What makes Fresco by Scotto so hard to resist? The food is good (the kitchen is now run by former Pastis chef Ben Kacmarcik). But the real draw is the schmoozing. Former mayor Abe Beame dined there into his 90s with a crew of ancient machers; Mayor Eric Adams recently had lunch there (zucchini chips and pasta primavera; no seafood, though); and the restaurant hosted Katie Couric, Kelly Ripa, Steve Madden, and Donny Deutsch for its reopening lunch last June. A few days later, Andrew Cuomo, still governor although under something of a cloud, came for dinner, shaking hands with real-estate developer Bruce Ratner on his way out. Jonathan Tisch, David Dinkins, George Pataki, Barbara Walters, Al D’Amato (speaking of horrible men), and Matt Lauer (ditto) have all been regulars.

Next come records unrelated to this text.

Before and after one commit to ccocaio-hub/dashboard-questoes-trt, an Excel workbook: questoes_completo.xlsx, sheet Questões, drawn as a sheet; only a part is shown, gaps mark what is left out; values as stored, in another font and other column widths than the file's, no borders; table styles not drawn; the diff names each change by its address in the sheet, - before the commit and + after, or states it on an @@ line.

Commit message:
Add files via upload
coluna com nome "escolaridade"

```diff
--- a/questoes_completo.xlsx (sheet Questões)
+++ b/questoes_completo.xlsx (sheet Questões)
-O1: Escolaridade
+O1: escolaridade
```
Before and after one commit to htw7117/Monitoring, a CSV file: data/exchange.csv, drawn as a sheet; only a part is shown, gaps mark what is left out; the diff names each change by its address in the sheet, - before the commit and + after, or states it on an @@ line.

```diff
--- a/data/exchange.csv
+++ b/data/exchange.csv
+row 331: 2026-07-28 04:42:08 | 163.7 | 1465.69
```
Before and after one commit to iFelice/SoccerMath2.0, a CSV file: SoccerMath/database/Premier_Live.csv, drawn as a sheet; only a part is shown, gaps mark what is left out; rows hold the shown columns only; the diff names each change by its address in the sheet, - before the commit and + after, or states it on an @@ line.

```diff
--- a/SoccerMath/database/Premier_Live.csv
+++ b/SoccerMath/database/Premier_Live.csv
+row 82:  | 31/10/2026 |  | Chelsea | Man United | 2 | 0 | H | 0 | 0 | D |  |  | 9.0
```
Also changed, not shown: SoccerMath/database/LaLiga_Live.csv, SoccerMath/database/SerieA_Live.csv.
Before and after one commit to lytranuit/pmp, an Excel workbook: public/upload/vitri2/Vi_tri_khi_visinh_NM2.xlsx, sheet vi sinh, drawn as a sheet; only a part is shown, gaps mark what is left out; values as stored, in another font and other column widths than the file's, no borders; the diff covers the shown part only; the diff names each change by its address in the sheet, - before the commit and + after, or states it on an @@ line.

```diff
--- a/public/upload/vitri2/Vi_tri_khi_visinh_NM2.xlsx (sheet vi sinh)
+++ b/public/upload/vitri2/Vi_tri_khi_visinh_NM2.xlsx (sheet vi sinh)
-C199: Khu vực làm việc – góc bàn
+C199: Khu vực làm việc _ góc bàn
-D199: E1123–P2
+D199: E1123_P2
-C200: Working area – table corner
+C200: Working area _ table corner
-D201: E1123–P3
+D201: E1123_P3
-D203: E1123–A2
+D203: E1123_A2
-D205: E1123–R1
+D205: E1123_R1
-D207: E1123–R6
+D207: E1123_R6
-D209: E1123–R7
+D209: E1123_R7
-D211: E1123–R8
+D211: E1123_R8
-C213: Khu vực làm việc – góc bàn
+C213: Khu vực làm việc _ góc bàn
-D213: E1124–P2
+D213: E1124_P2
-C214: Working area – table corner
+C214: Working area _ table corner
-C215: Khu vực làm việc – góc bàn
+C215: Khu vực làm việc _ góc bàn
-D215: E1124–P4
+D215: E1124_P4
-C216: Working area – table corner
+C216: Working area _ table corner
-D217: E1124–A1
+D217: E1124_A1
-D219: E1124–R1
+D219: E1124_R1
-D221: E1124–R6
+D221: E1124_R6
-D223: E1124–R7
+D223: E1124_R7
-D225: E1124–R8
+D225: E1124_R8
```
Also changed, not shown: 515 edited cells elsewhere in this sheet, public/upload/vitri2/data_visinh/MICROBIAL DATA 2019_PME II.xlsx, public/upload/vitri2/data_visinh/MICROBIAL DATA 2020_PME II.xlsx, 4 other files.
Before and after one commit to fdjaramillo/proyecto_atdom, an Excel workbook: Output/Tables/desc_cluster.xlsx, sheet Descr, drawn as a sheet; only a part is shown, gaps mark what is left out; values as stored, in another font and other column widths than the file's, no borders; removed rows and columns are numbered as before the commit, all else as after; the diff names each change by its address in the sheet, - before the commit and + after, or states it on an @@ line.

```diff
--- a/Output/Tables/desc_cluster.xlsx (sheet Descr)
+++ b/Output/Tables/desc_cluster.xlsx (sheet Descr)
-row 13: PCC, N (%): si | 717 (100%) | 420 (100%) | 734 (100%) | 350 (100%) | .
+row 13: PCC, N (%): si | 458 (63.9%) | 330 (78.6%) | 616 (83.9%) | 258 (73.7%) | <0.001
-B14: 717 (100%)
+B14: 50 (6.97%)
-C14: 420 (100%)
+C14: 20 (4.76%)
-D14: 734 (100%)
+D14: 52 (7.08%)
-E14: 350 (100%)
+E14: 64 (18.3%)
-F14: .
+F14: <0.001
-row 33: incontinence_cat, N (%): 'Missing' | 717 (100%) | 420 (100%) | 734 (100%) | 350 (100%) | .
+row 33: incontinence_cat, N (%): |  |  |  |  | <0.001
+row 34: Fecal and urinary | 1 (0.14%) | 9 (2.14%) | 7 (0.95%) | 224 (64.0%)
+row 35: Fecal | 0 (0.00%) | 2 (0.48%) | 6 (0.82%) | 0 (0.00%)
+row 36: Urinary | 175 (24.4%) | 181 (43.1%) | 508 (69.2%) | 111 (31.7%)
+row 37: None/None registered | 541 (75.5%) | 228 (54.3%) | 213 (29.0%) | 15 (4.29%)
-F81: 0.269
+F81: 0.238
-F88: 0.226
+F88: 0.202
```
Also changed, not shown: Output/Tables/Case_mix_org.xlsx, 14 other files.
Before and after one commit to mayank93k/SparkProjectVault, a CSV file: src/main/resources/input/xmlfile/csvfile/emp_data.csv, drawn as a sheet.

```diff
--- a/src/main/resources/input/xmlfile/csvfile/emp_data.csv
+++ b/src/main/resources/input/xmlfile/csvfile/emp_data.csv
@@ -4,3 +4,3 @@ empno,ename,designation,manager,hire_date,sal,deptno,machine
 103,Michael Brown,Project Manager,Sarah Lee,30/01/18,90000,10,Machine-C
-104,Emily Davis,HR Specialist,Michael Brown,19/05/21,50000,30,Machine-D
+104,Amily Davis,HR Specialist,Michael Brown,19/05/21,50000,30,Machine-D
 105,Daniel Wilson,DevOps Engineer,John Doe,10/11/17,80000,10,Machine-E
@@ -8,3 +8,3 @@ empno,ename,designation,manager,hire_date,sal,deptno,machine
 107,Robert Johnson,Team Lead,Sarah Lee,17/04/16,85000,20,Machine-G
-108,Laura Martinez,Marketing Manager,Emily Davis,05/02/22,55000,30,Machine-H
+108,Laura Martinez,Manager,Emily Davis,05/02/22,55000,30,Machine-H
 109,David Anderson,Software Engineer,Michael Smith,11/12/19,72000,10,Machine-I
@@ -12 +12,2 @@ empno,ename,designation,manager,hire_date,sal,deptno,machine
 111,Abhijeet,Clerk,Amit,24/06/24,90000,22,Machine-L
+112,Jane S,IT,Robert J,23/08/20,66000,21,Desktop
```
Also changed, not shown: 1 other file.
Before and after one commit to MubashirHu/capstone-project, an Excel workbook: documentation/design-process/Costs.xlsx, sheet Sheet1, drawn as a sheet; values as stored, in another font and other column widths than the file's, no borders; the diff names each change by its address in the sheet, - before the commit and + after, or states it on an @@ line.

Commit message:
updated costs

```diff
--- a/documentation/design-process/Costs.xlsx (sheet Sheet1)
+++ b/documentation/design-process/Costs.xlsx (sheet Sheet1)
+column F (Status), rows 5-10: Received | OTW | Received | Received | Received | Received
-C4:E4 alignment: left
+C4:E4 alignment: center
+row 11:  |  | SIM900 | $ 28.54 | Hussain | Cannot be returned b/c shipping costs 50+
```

Who wants to schmooze with these guys right now? Quite a few people, it seems. The Post reported that Cuomo and Christie “sat in the middle of the dining room … allowing patrons to approach and shake hands.” Giuliani got a greeting from Bill Thompson, the former comptroller, who “went over to say hello.” Cohen, meanwhile, “went around the restaurant, shaking hands with other diners, while giving Rudy a wide berth.”